// How did you first start this, then getting into it full-time?
- J: Four years ago, when my dad was diagnosed with terminal cancer, I started creating with this medium as I found comfort in it. A simple LEGO set was what my parents gave me when I was a child, as a reward for topping my school in Primary 1. Since I was working freelance from Tan Tock Seng Hospital, where my dad was warded, I started creating with the LEGO Digital Designer software on my laptop. People saw my creations and asked me, “how much is this?” and “can you teach me how to do this?” So it started from there – workshops, creating building kits, designing all kinds of creations big and small for various clients. As of last year, I turned into a full-time artist.
// Bring us through your creative process
- J: In addition to commissioned work for clients, I get ideas all the time on what to build and a story to tell. So I narrow these ideas down and decide the order that I want to do the design for. Then I sketch to get a sense of the proportion and colours, and I experiment building at different scales to see which suits the subject best. When I’m happy with the sketch, I transfer it into the design software. To me it is efficient because I can change colours and parts easily, and I can use it to generate a list of parts needed. Then I build it out. During this process I often need to improvise or adjust the design and use of parts as I go. So it’s quite a fluid process, and it can take as long or as short as is needed for it to be good enough. There are designs that took me an entire year to complete, from concept to final build.

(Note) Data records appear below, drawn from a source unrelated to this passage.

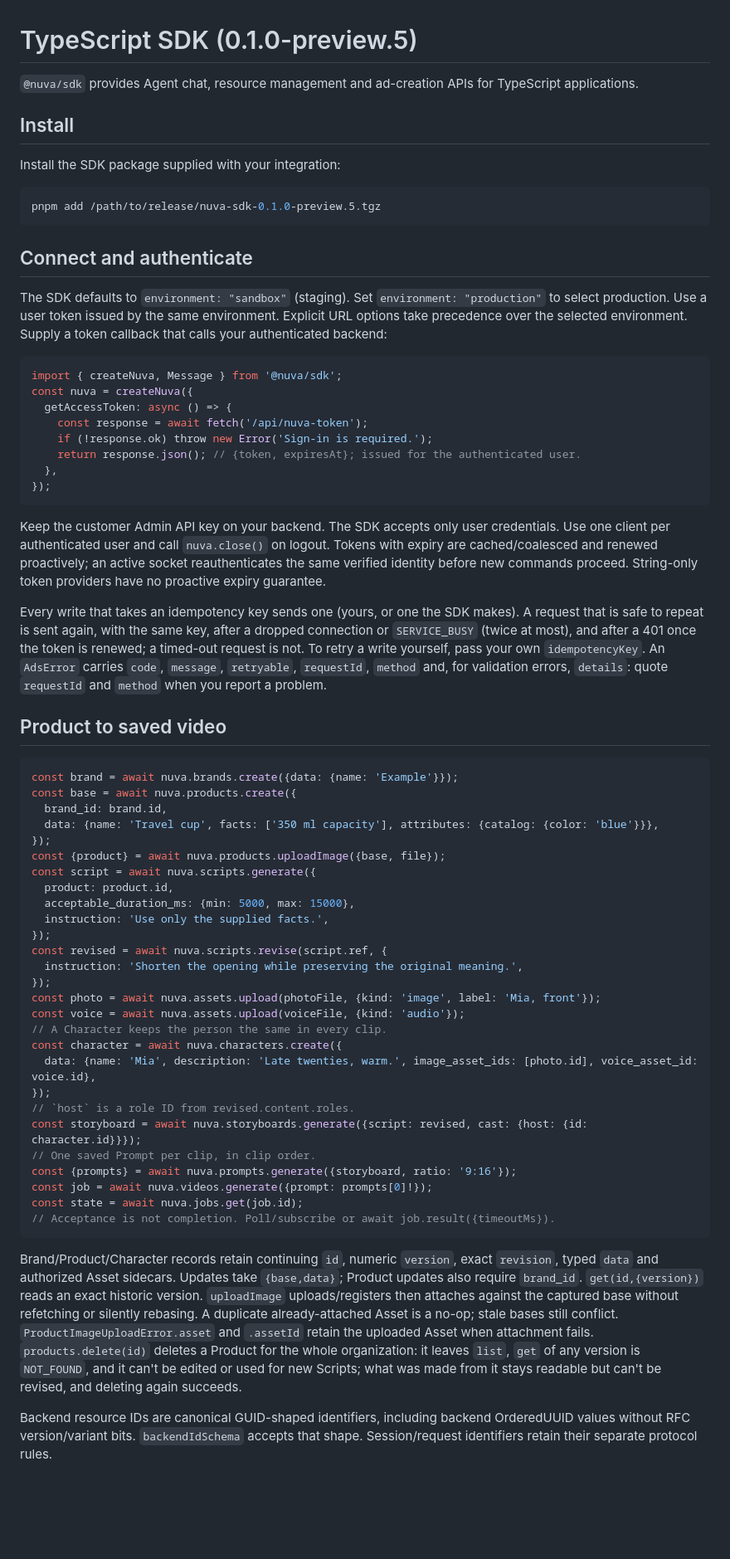
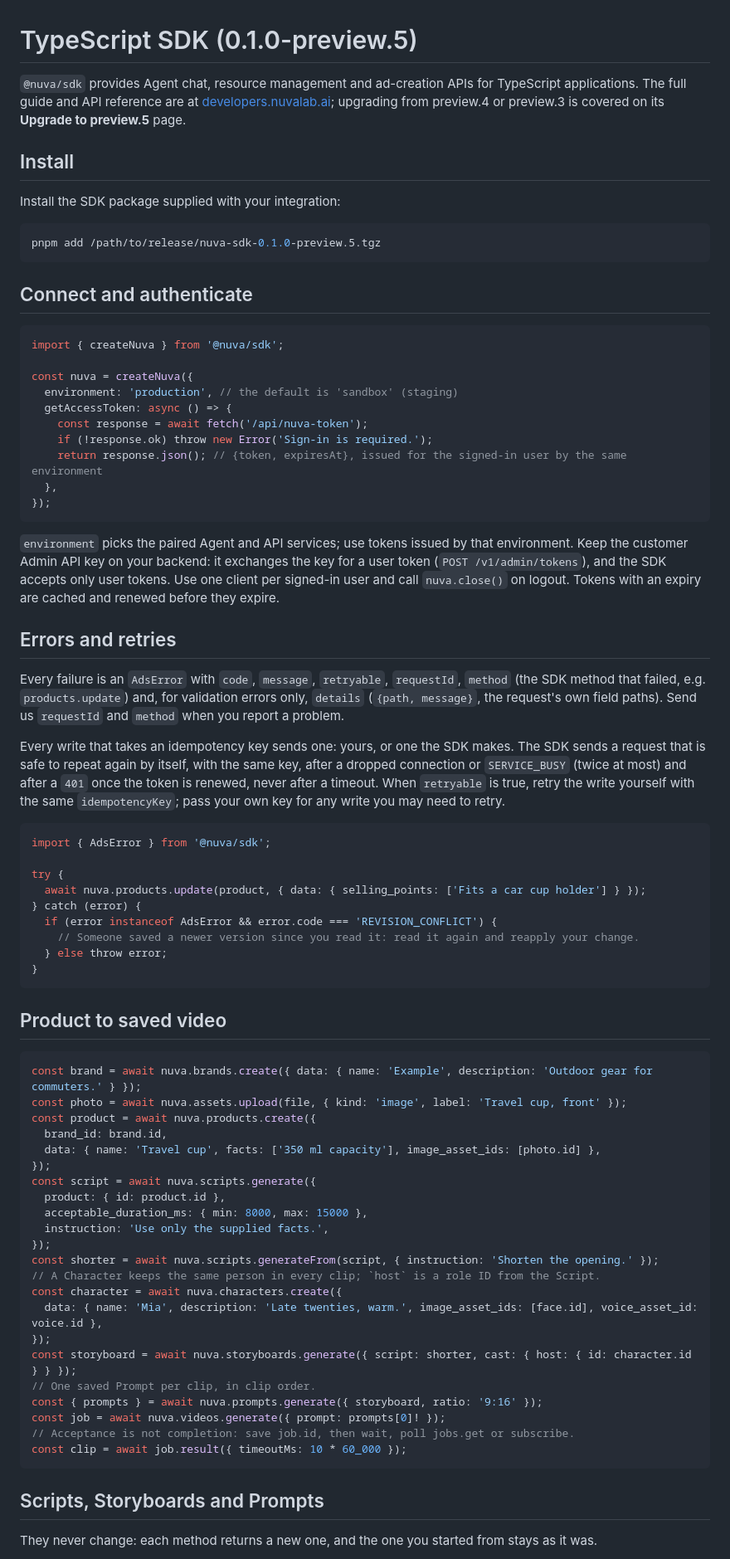
Before and after one commit to Nuva-Lab/ads-sdk, a Markdown page: typescript/README.md, the part around one of its changes. Shown at 83% size. Rendered like a GitHub page; blank space fills up the shorter version.

Commit message:
TypeScript README describes the preview.5 API

````diff
--- a/typescript/README.md
+++ b/typescript/README.md
@@ -1,6 +1,6 @@
 # TypeScript SDK (0.1.0-preview.5)
 
-`@nuva/sdk` provides Agent chat, resource management and ad-creation APIs for TypeScript applications.
+`@nuva/sdk` provides Agent chat, resource management and ad-creation APIs for TypeScript applications. The full guide and API reference are at [developers.nuvalab.ai](https://developers.nuvalab.ai/api/doc); upgrading from preview.4 or preview.3 is covered on its **Upgrade to preview.5** page.
 
 ## Install
 
@@ -12,55 +12,67 @@ pnpm add /path/to/release/nuva-sdk-0.1.0-preview.5.tgz
 
 ## Connect and authenticate
 
-The SDK defaults to `environment: "sandbox"` (staging). Set `environment: "production"` to select production. Use a user token issued by the same environment. Explicit URL options take precedence over the selected environment. Supply a token callback that calls your authenticated backend:
 ```ts
-import { createNuva, Message } from '@nuva/sdk';
+import { createNuva } from '@nuva/sdk';
+
 const nuva = createNuva({
+  environment: 'production', // the default is 'sandbox' (staging)
   getAccessToken: async () => {
     const response = await fetch('/api/nuva-token');
     if (!response.ok) throw new Error('Sign-in is required.');
-    return response.json(); // {token, expiresAt}; issued for the authenticated user.
+    return response.json(); // {token, expiresAt}, issued for the signed-in user by the same environment
   },
 });
 ```
 
-Keep the customer Admin API key on your backend. The SDK accepts only user credentials. Use one client per authenticated user and call `nuva.close()` on logout. Tokens with expiry are cached/coalesced and renewed proactively; an active socket reauthenticates the same verified identity before new commands proceed. String-only token providers have no proactive expiry guarantee.
+`environment` picks the paired Agent and API services; use tokens issued by that environment. Keep the customer Admin API key on your backend: it exchanges the key for a user token (`POST /v1/admin/tokens`), and the SDK accepts only user tokens. Use one client per signed-in user and call `nuva.close()` on logout. Tokens with an expiry are cached and renewed before they expire.
 
-Every write that takes an idempotency key sends one (yours, or one the SDK makes). A request that is safe to repeat is sent again, with the same key, after a dropped connection or `SERVICE_BUSY` (twice at most), and after a 401 once the token is renewed; a timed-out request is not. To retry a write yourself, pass your own `idempotencyKey`. An `AdsError` carries `code`, `message`, `retryable`, `requestId`, `method` and, for validation errors, `details`: quote `requestId` and `method` when you report a problem.
+## Errors and retries
+
+Every failure is an `AdsError` with `code`, `message`, `retryable`, `requestId`, `method` (the SDK method that failed, e.g. `products.update`) and, for validation errors only, `details` (`{path, message}`, the request's own field paths). Send us `requestId` and `method` when you report a problem.
+
+Every write that takes an idempotency key sends one: yours, or one the SDK makes. The SDK sends a request that is safe to repeat again by itself, with the same key, after a dropped connection or `SERVICE_BUSY` (twice at most) and after a `401` once the token is renewed, never after a timeout. When `retryable` is true, retry the write yourself with the same `idempotencyKey`; pass your own key for any write you may need to retry.
+
+```ts
+import { AdsError } from '@nuva/sdk';
+
+try {
+  await nuva.products.update(product, { data: { selling_points: ['Fits a car cup holder'] } });
+} catch (error) {
+  if (error instanceof AdsError && error.code === 'REVISION_CONFLICT') {
+    // Someone saved a newer version since you read it: read it again and reapply your change.
+  } else throw error;
+}
+```
 
 ## Product to saved video
 
 ```ts
-const brand = await nuva.brands.create({data: {name: 'Example'}});
-const base = await nuva.products.create({
+const brand = await nuva.brands.create({ data: { name: 'Example', description: 'Outdoor gear for commuters.' } });
+const photo = await nuva.assets.upload(file, { kind: 'image', label: 'Travel cup, front' });
+const product = await nuva.products.create({
   brand_id: brand.id,
-  data: {name: 'Travel cup', facts: ['350 ml capacity'], attributes: {catalog: {color: 'blue'}}},
+  data: { name: 'Travel cup', facts: ['350 ml capacity'], image_asset_ids: [photo.id] },
 });
-const {product} = await nuva.products.uploadImage({base, file});
 const script = await nuva.scripts.generate({
-  product: product.id,
-  acceptable_duration_ms: {min: 5000, max: 15000},
+  product: { id: product.id },
+  acceptable_duration_ms: { min: 8000, max: 15000 },
   instruction: 'Use only the supplied facts.',
 });
-const revised = await nuva.scripts.revise(script.ref, {
-  instruction: 'Shorten the opening while preserving the original meaning.',
+const shorter = await nuva.scripts.generateFrom(script, { instruction: 'Shorten the opening.' });
+// A Character keeps the same person in every clip; `host` is a role ID from the Script.
+const character = await nuva.characters.create({
+  data: { name: 'Mia', description: 'Late twenties, warm.', image_asset_ids: [face.id], voice_asset_id: voice.id },
 });
-const photo = await nuva.assets.upload(photoFile, {kind: 'image', label: 'Mia, front'});
-const voice = await nuva.assets.upload(voiceFile, {kind: 'audio'});
-// A Character keeps the person the same in every clip.
-const character = await nuva.characters.create({
-  data: {name: 'Mia', description: 'Late twenties, warm.', image_asset_ids: [photo.id], voice_asset_id: voice.id},
-});
-// `host` is a role ID from revised.content.roles.
-const storyboard = await nuva.storyboards.generate({script: revised, cast: {host: {id: character.id}}});
+const storyboard = await nuva.storyboards.generate({ script: shorter, cast: { host: { id: character.id } } });
 // One saved Prompt per clip, in clip order.
-const {prompts} = await nuva.prompts.generate({storyboard, ratio: '9:16'});
-const job = await nuva.videos.generate({prompt: prompts[0]!});
-const state = await nuva.jobs.get(job.id);
-// Acceptance is not completion. Poll/subscribe or await job.result({timeoutMs}).
+const { prompts } = await nuva.prompts.generate({ storyboard, ratio: '9:16' });
+const job = await nuva.videos.generate({ prompt: prompts[0]! });
+// Acceptance is not completion: save job.id, then wait, poll jobs.get or subscribe.
+const clip = await job.result({ timeoutMs: 10 * 60_000 });
 ```
 
-Brand/Product/Character records retain continuing `id`, numeric `version`, exact `revision`, typed `data` and authorized Asset sidecars. Updates take `{base,data}`; Product updates also require `brand_id`. `get(id,{version})` reads an exact historic version. `uploadImage` uploads/registers then attaches against the captured base without refetching or silently rebasing. A duplicate already-attached Asset is a no-op; stale bases still conflict. `ProductImageUploadError.asset` and `.assetId` retain the uploaded Asset when attachment fails. `products.delete(id)` deletes a Product for the whole organization: it leaves `list`, `get` of any version is `NOT_FOUND`, and it can't be edited or used for new Scripts; what was made from it stays readable but can't be revised, and deleting again succeeds.
+## Scripts, Storyboards and Prompts
 
-Backend resource IDs are canonical GUID-shaped identifiers, including backend OrderedUUID values without RFC version/variant bits. `backendIdSchema` accepts that shape. Session/request identifiers retain their separate protocol rules.
+They never change: each method returns a new one, and the one you started from stays as it was.
 
````
Also changed, not shown: other parts of typescript/README.md (+43 -33 lines).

// Do you have a hard time finding different bricks?
- J: For this medium, I get almost all my parts online. Different projects require different parts, and I need to purchase these parts from different stores around the world. So it can be quite a hassle. At the same time I maintain my own inventory so that I can produce a working prototype almost instantly. Right now I have around 250,000 LEGO parts, which are sorted mainly by part and then by colour. This is important because I need to be able to build quickly as a full-time artist.
// What are some works you’ve done?
Dragon + Retro Playground
J: I grew up in Toa Payoh and I played in many of the retro playgrounds, so this is a tribute to my childhood. The building brick is a great medium that we can use to preserve our memories!
// Retro Typewriter
- J: Small can be beautiful. This was my first creation that got featured in The Brothers Brick, the best LEGO blog on the web (my other creations featured include my Despicable Me Minion and R2-D2). I like to use this as an example of how we can use parts and techniques in unconventional ways to pack detail in a small build.
- J: I built this a few years ago after I landed in a wheelchair for the first time after an accident.
// Being a Brick Artist seems fun! What’s your daily routine like?
- J: Being a brick artist is rather cool, but not as glamorous as you might imagine. In the day I respond to emails and meet people, conduct workshops and come up with ideas for client projects. It is only at night, after I’m done with the housework and the kids are asleep, that I can focus on design and production work for the projects I’m working on. I have a long list of stories I want to tell with this medium, and it only gets longer by the day. In between I drink plenty of coffee to keep me going, even at night.
// What do you want readers to takeaway?
- J: Anyone can build with bricks. It’s not how many parts you have, it’s what you do with them. Use them to tell your own story. You just need to take the first step. Happy building!
Read on for some facts about Jeffrey the Brick Artist!
36 // Libra
Creative Approach // It’s all about the story
Fact // For every creation that I show you, there are many others that will probably never see light of day
Message // If my work puts a smile on your face, or make you think about what’s going on in the world, then I’ve done my job.
FUSSY // I am a purist when it comes to working with bricks. That means I don’t cut or paint bricks, and stickers and glue should never be used as a convenient substitute for technique. Building in this medium involves more problem solving than most people imagine.